WHAT IS EXPECTED:
Review the material and extract every line in which the word "role" occurs.

INFORMATION:
::::

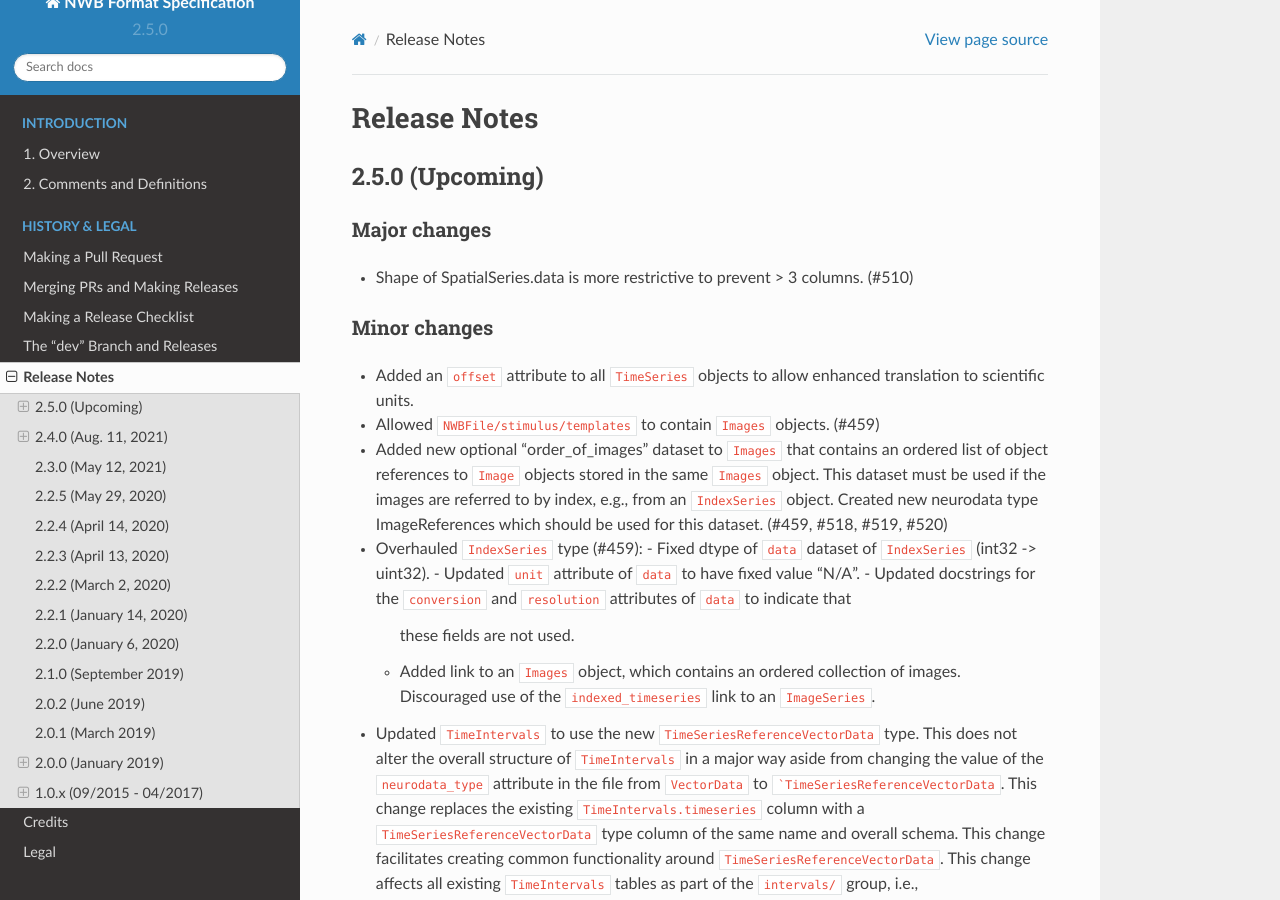
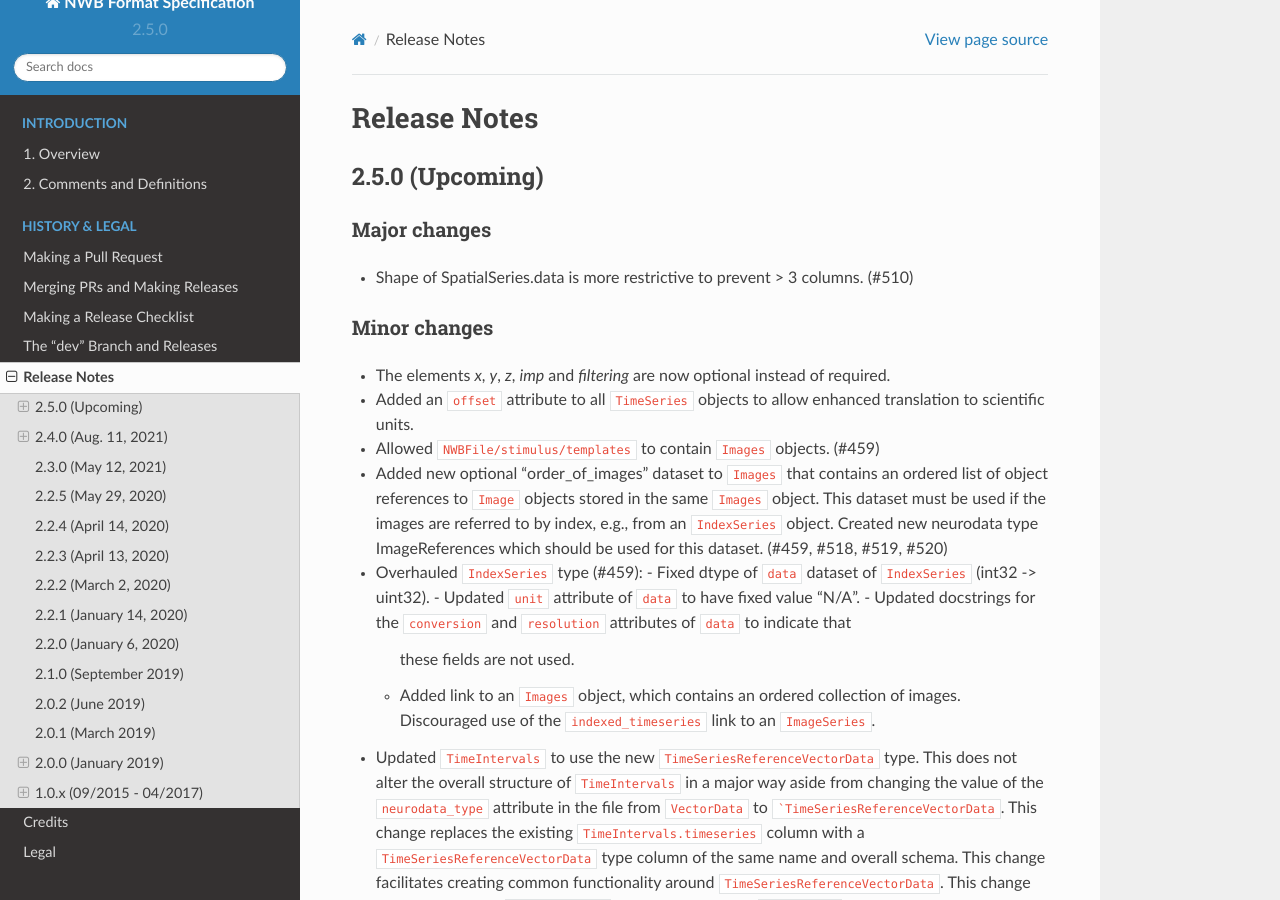
Before and after one commit to NeurodataWithoutBorders/nwb-schema, a Sphinx documentation site: the page built from docs/format/source/format_release_notes.rst, in a window 1280 px wide and 900 px high. Built offline with Sphinx 7.4.7 and the Read the Docs theme 2.0.0, drawn with Linux system fonts in a browser that asks for light colours.

Commit message:
Added optionality for x,y,z, filtering and impedance (#506)
Co-authored-by: Ryan Ly <rly@lbl.gov>

```diff
--- a/docs/format/source/format_release_notes.rst
+++ b/docs/format/source/format_release_notes.rst
@@ -12,6 +12,7 @@ Major changes
 
 Minor changes
 ^^^^^^^^^^^^^
+- The elements `x`, `y`, `z`, `imp` and `filtering` are now optional instead of required.
 - Added an ``offset`` attribute to all ``TimeSeries`` objects to allow enhanced translation to scientific units.
 - Allowed ``NWBFile/stimulus/templates`` to contain ``Images`` objects. (#459)
 - Added new optional "order_of_images" dataset to ``Images`` that contains an ordered list of object references to
```
Also changed, not shown: 1 other file.
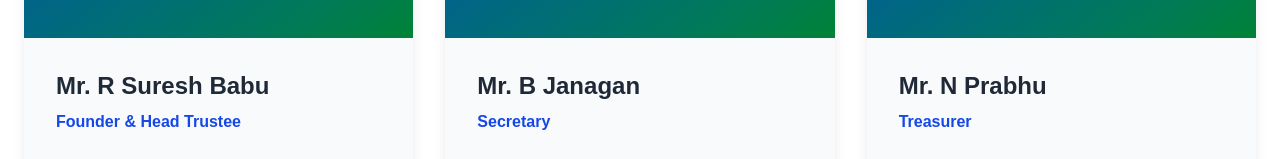
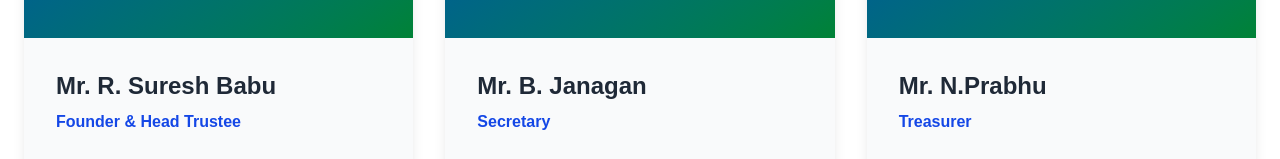
Before and after one commit to omsreeayyansevatrust/website, a Next.js app: page / in a window 1280 px wide. Shown: the part 6540-6699 px from the top of the page. Built offline with nearby package versions, Linux system fonts and the light colour scheme.

Commit message:
next steps - all pages are up

```diff
--- a/src/components/home/Leadership.tsx
+++ b/src/components/home/Leadership.tsx
@@ -2,19 +2,19 @@ import { Mail, Phone } from "lucide-react";
 
 const leaders = [
   {
-    name: "Mr. R Suresh Babu",
+    name: "Mr. R. Suresh Babu",
     role: "Founder & Head Trustee",
     phone: "+91 9444 813005",
     email: "omsreeayyansevatrust@gmail.com",
   },
   {
-    name: "Mr. B Janagan",
+    name: "Mr. B. Janagan",
     role: "Secretary",
     phone: "+91 84287 87926",
     email: "secretary@omsreeayyansevatrust.org",
   },
   {
-    name: "Mr. N Prabhu",
+    name: "Mr. N.Prabhu",
     role: "Treasurer",
     phone: "+91 90434 29406",
     email: "treasurer@omsreeayyansevatrust.org",
```
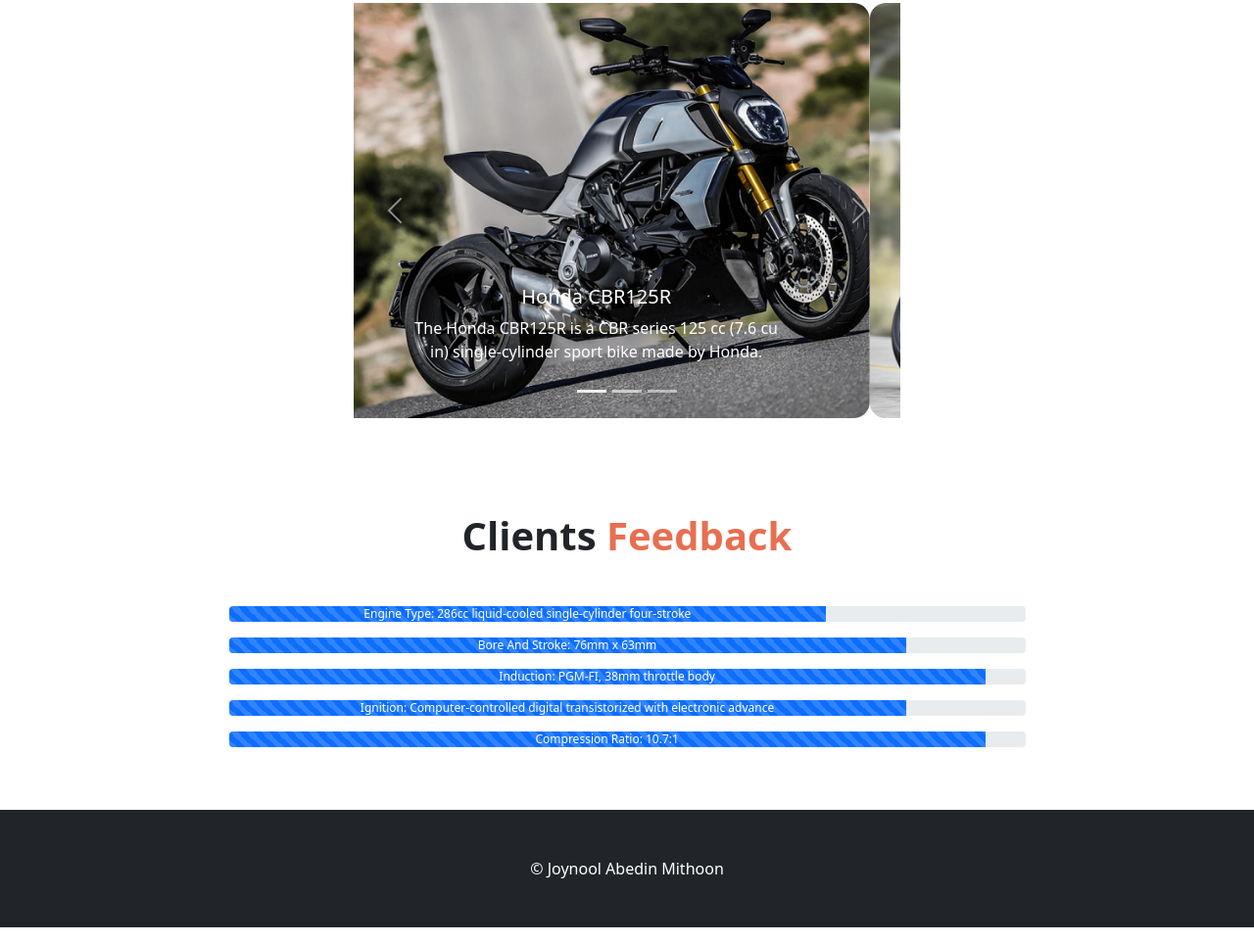
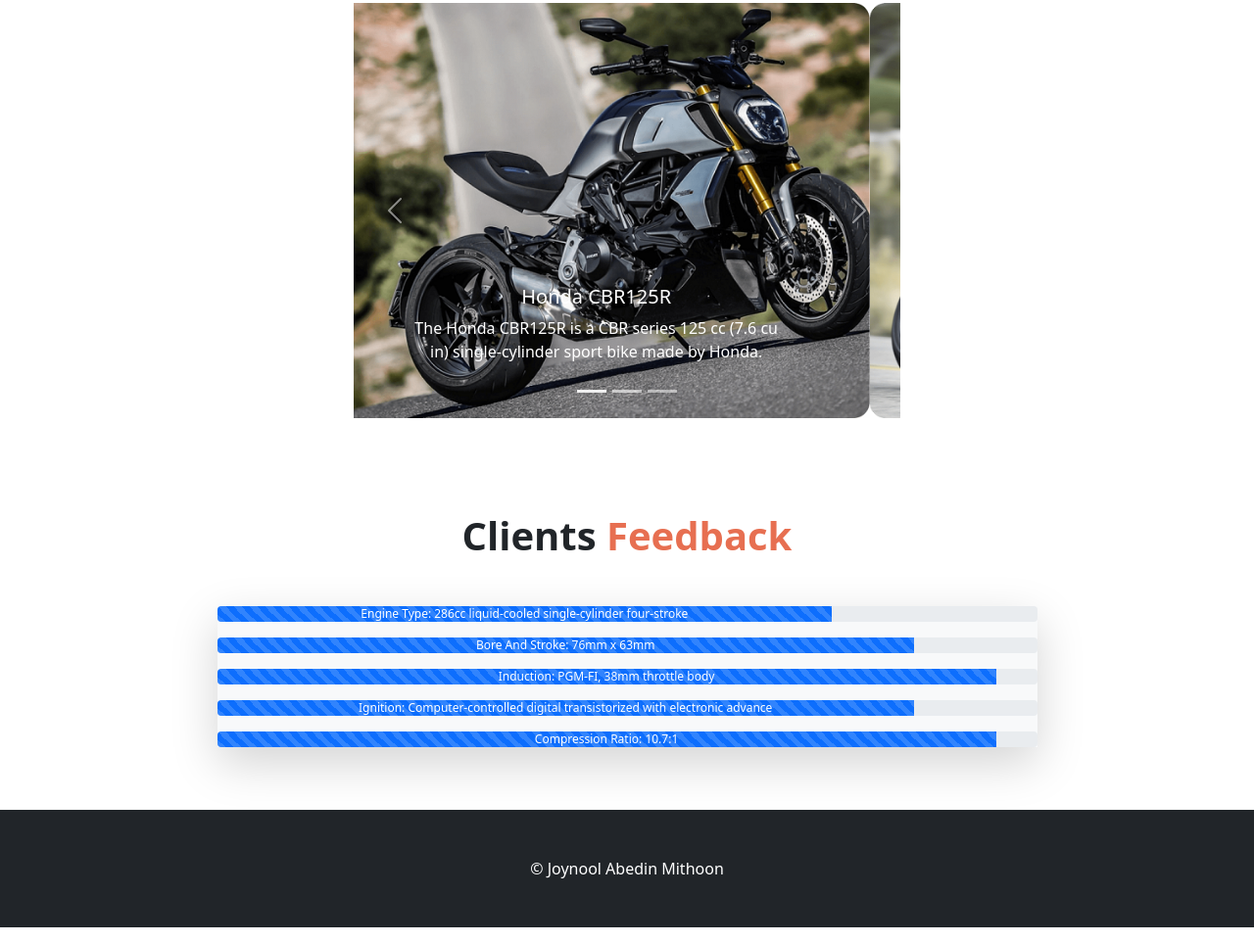
Before and after one commit to joynool/honda-cbr, a plain HTML site: page index.html in a window 1280 px wide. Shown: the part 2525-3488 px from the top of the page at 98% size. Drawn offline with nearby package versions, Linux system fonts and the light colour scheme.

Commit message:
bug fixes 3

```diff
--- a/index.html
+++ b/index.html
@@ -296,7 +296,7 @@
                 <h2 class="fw-bold fs-1 text-center mb-5">
                     Clients <span class="orange-color">Feedback</span>
                 </h2>
-                <div class="container-fluid w-75">
+                <div class="container-fluid w-75 bg-light shadow-lg px-0">
                     <div class="progress mb-3">
                         <div class="progress-bar progress-bar-striped progress-bar-animated" role="progressbar" aria-valuenow="75" aria-valuemin="0" aria-valuemax="100" style="width: 75%">
                             Engine Type: 286cc liquid-cooled single-cylinder four-stroke
```
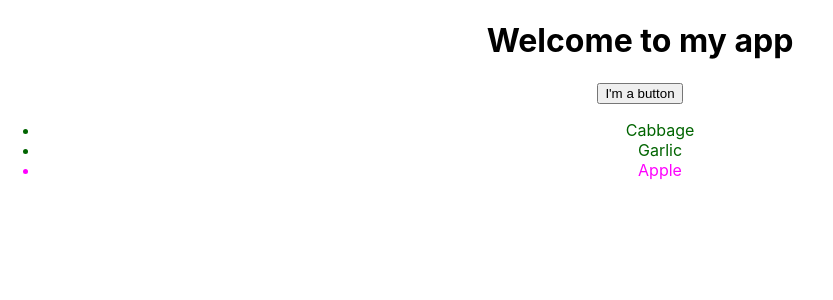
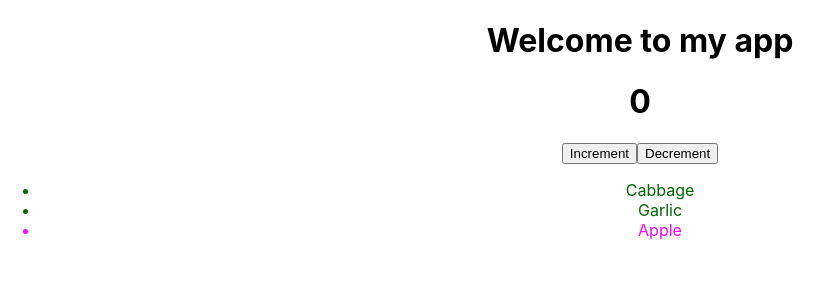
Before and after one commit to SalamanderCtesiphon/quick-start-react-docs, a React (Create React App) app: page / in a window 1280 px wide. Shown: the top 300 px of the page, without its empty margins (0-833 px from the left). Built offline with nearby package versions, Linux system fonts and the light colour scheme.

Commit message:
used the use state hook to set up a decrement and increment button that displays the count on the page

```diff
--- a/src/App.js
+++ b/src/App.js
@@ -1,14 +1,25 @@
 import './App.css';
+import { useState } from 'react';
 
 function MyButton() {
+  const [count, setCount] = useState(0);
+
   function handleClick() {
-    alert('You clicked me');
+    setCount(count + 1);
+  }
+
+  function decrementCount() {
+    setCount(count - 1);
   }
 
   return (
-    <button onClick={handleClick}>
-      I'm a button
-    </button>
+    <div>
+      <h1>{count}</h1>
+      <button onClick={handleClick}>
+        Increment
+      </button>
+      <button onClick={decrementCount}>Decrement</button>
+    </div>
   );
 }
 
```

::::

RESPONSE TO THIS TASK:
     role: "Founder & Head Trustee",
     role: "Secretary",
     role: "Treasurer",
                         <div class="progress-bar progress-bar-striped progress-bar-animated" role="progressbar" aria-valuenow="75" aria-valuemin="0" aria-valuemax="100" style="width: 75%">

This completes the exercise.